I tried NAS4free first, because I found a forum post in which the person had a bad experience with FreeNAS and claimed NAS4free was more stable. Since NAS4free is currently based on the latest-and-greatest FreeBSD version (9.1) while FreeNAS uses an older version (8.3), I thought it would be a safer bet, especially since the hardware I'm using it on is a very recent model of IBM x3630, and I know it takes a few months for FreeBSD to get driver support for new revisions of NICs and RAID controllers. (Anti-endorsement: don't buy IBM hardware for anything except Windows. It will save you headache).
This hardware was ordered with a RAID controller based on LSI 2808, supporting RAID5 with 512 MB battery-backed cache memory. Since I have marginally better experience with hardware RAIDs than ZFS's (and since there is no hot-swap-and-rebuild support in FreeBSD's ZFS yet), I've chosen to create a hardware RAID5 pool over 8 of its 3 GB SATA drives, and put it all in a ZFS volume. This server will be used for storing large, infrequently accessed files.
While installing NAS4free I was puzzled about which variant to install - "embedded" or "full" with several subpotions, and I've chosen the default embedded mode, on a USB flash drive, since it looked like the most hands-off. Later I found out it has some good sides and some bad sides. The installation of FreeNAS i more straightforward, with less options to think about but seems more robust.
I found NSD4free's user interface nice enough and, while it took some time to figure out the workflows for common operations, reasonably intuitive. A feature I especially liked (and which is missing in FreeNAS) is the "reminders" when you try to skip a step. For example, to configure an iSCSI target you first need to configure an iSCSI extent and a portal, and NAS4free will guide you "backwards" through the steps if you try to go directly to iSCSI target configuration. However, my opinion of its user interface changed greatly when I saw FreeNAS's interface - which is simply gorgeous.

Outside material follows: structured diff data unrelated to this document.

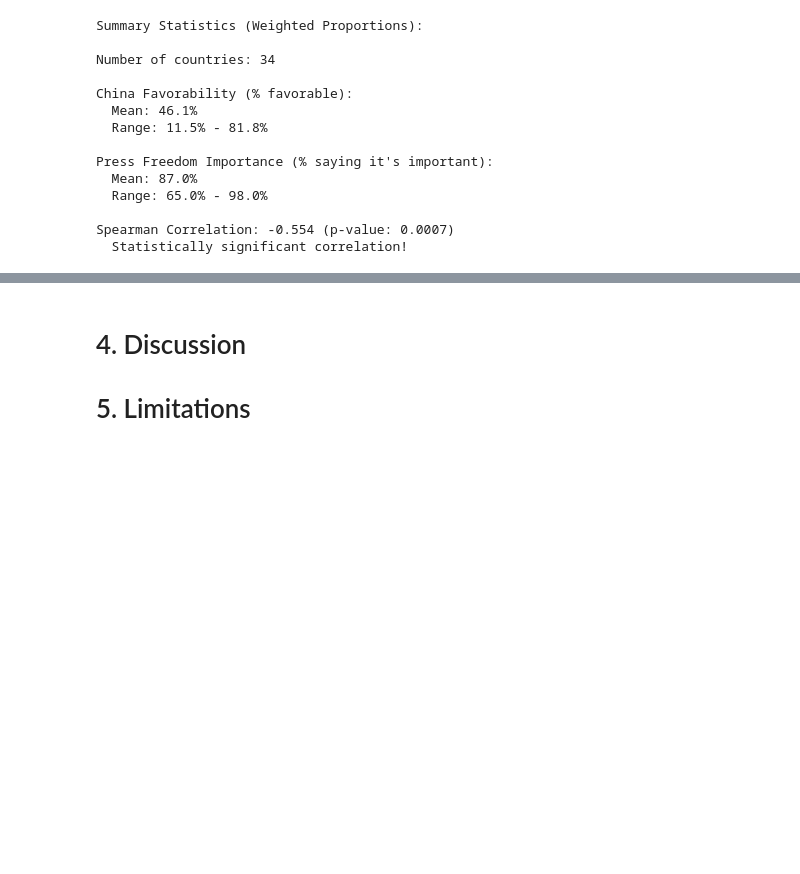
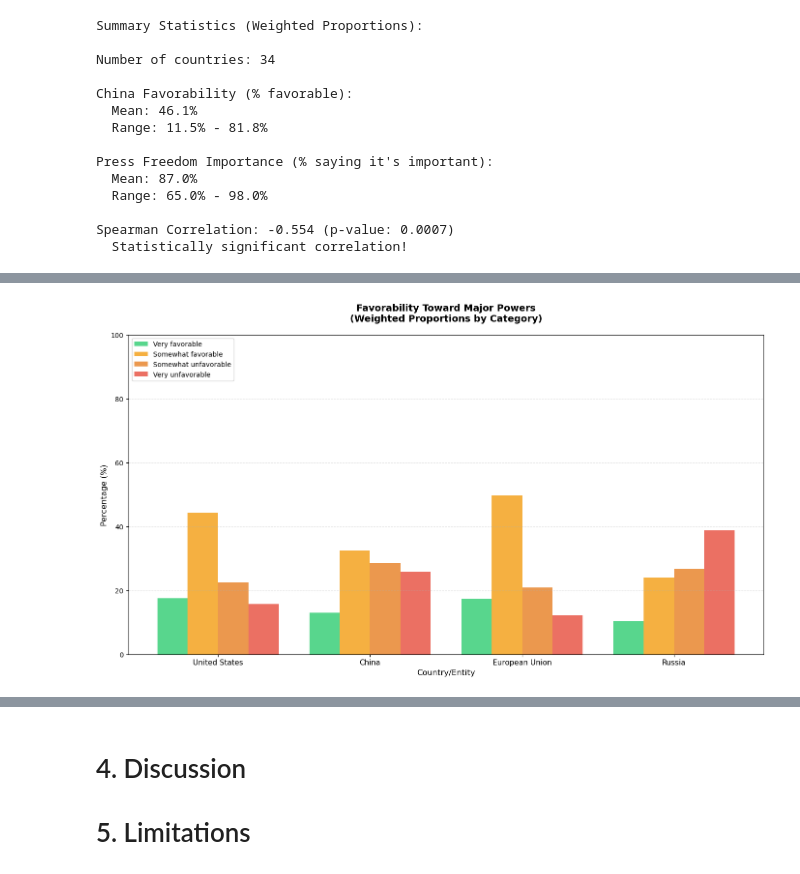
Before and after one commit to tcanm/pew-global-attitudes-analysis-2024, a Jupyter notebook: summative.ipynb, the cells around one changed output, grey strips where cells are left out. Saved outputs shown, nothing was run; the diff lists cells and outputs as text; code cells hidden in the pictures; blank space fills up the shorter version.

```diff
--- a/summative.ipynb
+++ b/summative.ipynb
@@ -988,0 +1971,96 @@ Spearman Correlation: -0.554 (p-value: 0.0007)
+# %%
+# Favorability in Major Powers Comparison
+# Showing all ordinal categories (1-4) for each entity
+# Using weighted proportions (appropriate for ordinal variables)
+
+# List of favorability variables to compare (major powers only)
+favorability_vars = {
+    'fav_us': 'United States',
+    'fav_china': 'China',
+    'fav_eu': 'European Union',
+    'fav_russia': 'Russia'
+}
+
+# Category labels
+category_labels = {
+    '1': 'Very favorable',
+    '2': 'Somewhat favorable',
+    '3': 'Somewhat unfavorable',
+    '4': 'Very unfavorable'
+}
+
+# Calculate weighted proportions for each entity
+entity_stats = {}
+
+for var_name, entity_name in favorability_vars.items():
+    # Filter to valid responses (1-4)
+    valid_data = pew[pew[var_name].isin(['1', '2', '3', '4'])].copy()
+    valid_data['weight'] = pd.to_numeric(valid_data['weight'], errors='coerce')
+    valid_data = valid_data.dropna(subset=['weight', var_name])
+
+    total_weight = valid_data['weight'].sum()
+
+    # Calculate weighted proportions for each category
+    proportions = {}
+    for category in ['1', '2', '3', '4']:
+        category_weight = valid_data[valid_data[var_name] == category]['weight'].sum()
+        proportions[category] = (category_weight / total_weight) * 100
+
+    entity_stats[entity_name] = proportions
+
+# Convert to DataFrame for easier plotting
+plot_df = pd.DataFrame(entity_stats).T
+plot_df.columns = [category_labels[col] for col in plot_df.columns]
+
+# Reorder columns for logical flow
+plot_df = plot_df[['Very favorable', 'Somewhat favorable',
+                   'Somewhat unfavorable', 'Very unfavorable']]
+
+# Create grouped bar chart
+fig, ax = plt.subplots(figsize=(14, 8))
+
+# Set up positions for bars
+x = np.arange(len(plot_df.index))
+width = 0.2  # Width of the bars
+
+# Colors for each category
+colors = ['#2ecc71', '#f39c12', '#e67e22', '#e74c3c']  # Green, Orange, Light Red, Dark Red
+
+# Create bars for each category
+for i, (category, color) in enumerate(zip(plot_df.columns, colors)):
+    values = plot_df[category].values
+    offset = (i - 1.5) * width
+    ax.bar(x + offset, values, width, label=category, color=color, alpha=0.8)
+
+# Customize the plot
+ax.set_ylabel('Percentage (%)', fontsize=12)
+ax.set_xlabel('Country/Entity', fontsize=12)
+ax.set_title('Favorability Toward Major Powers\n(Weighted Proportions by Category)',
+             fontsize=14, fontweight='bold', pad=20)
+ax.set_xticks(x)
+ax.set_xticklabels(plot_df.index, fontsize=11)
+ax.legend(loc='upper left', framealpha=0.9, fontsize=10)
+ax.grid(axis='y', alpha=0.3, linestyle='--')
+ax.set_ylim(0, 100)
+
+plt.tight_layout()
+plt.show()
+
+# Print summary statistics
+print("="*80)
+print("FAVORABILITY TOWARD MAJOR POWERS - SUMMARY STATISTICS")
+print("="*80)
+
+for entity in plot_df.index:
+    print(f"\n{entity}:")
+    for category in plot_df.columns:
+        pct = plot_df.loc[entity, category]
+        print(f"  {category}: {pct:.1f}%")
+
+    # Calculate "favorable" (1+2) vs "unfavorable" (3+4)
+    favorable = plot_df.loc[entity, 'Very favorable'] + plot_df.loc[entity, 'Somewhat favorable']
+    unfavorable = plot_df.loc[entity, 'Somewhat unfavorable'] + plot_df.loc[entity, 'Very unfavorable']
+    print(f"  Total Favorable (1+2): {favorable:.1f}%")
+    print(f"  Total Unfavorable (3+4): {unfavorable:.1f}%")
+# %% [output]
+[figure, added]
```
Also changed, not shown: parts of 8 cells of this notebook.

The basic operations are very similar in both systems. There are GUI dialogs to create ZFS file systems and volumes, which are organized in a hierarchy (FreeNAS uses a literal tree so it presents this hierarchy better), there are services like NFS under which you can create shares, and there are system information and monitoring tools. I've found little difference in functionality between the two, but FreeNAS has significantly better monitoring tools, with built-in graphs in the style of RRD graph tools.
NAS4free, since it uses a newer kernel, has the new NFS code, which together with various improvements in SMP performance in the 9.x series should result in a faster, more stable server. In practice, I can't say I've noticed any difference, especially since the bottleneck is the gigabit network over which the server is used.
My intention was to get a running NAS server as fast as possible and not to make a comparison between NAS4free and FreeNAS. Since I've installed NAS4free first, everything would have stopped with it and this post would not exist, if it weren't for a large problem I've enountered. With NAS4free, using the newer FreeBSD 9.1 kernel, the server was simply unstable under NFS load. It would work fine for 6-8 hours and then simply reboot. Since I used the "embedded" install mode, I couldn't generate crashdumps, and since I didn't directly observe the console while the reboot happened, I can't even tell why it happened. It could be a kernel panic, or it could be something more low-level. The logs were useless for debugging.
So I switched to FreeNAS. Luckily, the compatibility on the level of ZFS is great, so I just re-imported the pool and continued working. I'm still cautious of the server, but it has been running for almost a week without problems, running 24h tests over NFS, so it looks safe to use. Unfortunately, it has an annoying problem (which was also present in NAS4free to a lesser extent): if I mount the USB flash drive read/write, everything slows to a crawl, and the IO "busy" indicator for this drive goes to 100% even though it only generates a couple of IO's per second. Also puzzling, the USB drive cannot be re-mounted read-only after this happens. I don't think this is critical (what I tried to do was customize the system by installing zabbix-agent on it, but it doesn't work that way - startup scripts and config files are lost on reboot anyway).
Ordinarily, I would recommend NAS4free since it uses a newer kernel and has all the basic functionalities that FreeNAS does, but for me, FreeNAS with its older kernel is simply more stable. Adding to this, it has a better user interface and a cleaner design (using sqlite for its database, yay!). But it also has the annoying slow USB access and is much harder to "customize" with additional packages (zabbix-client, in my case... I simply gave up and set up basic SNMP monitoring), so... I can't really say for sure. FreeNAS seems a better choice, kind of.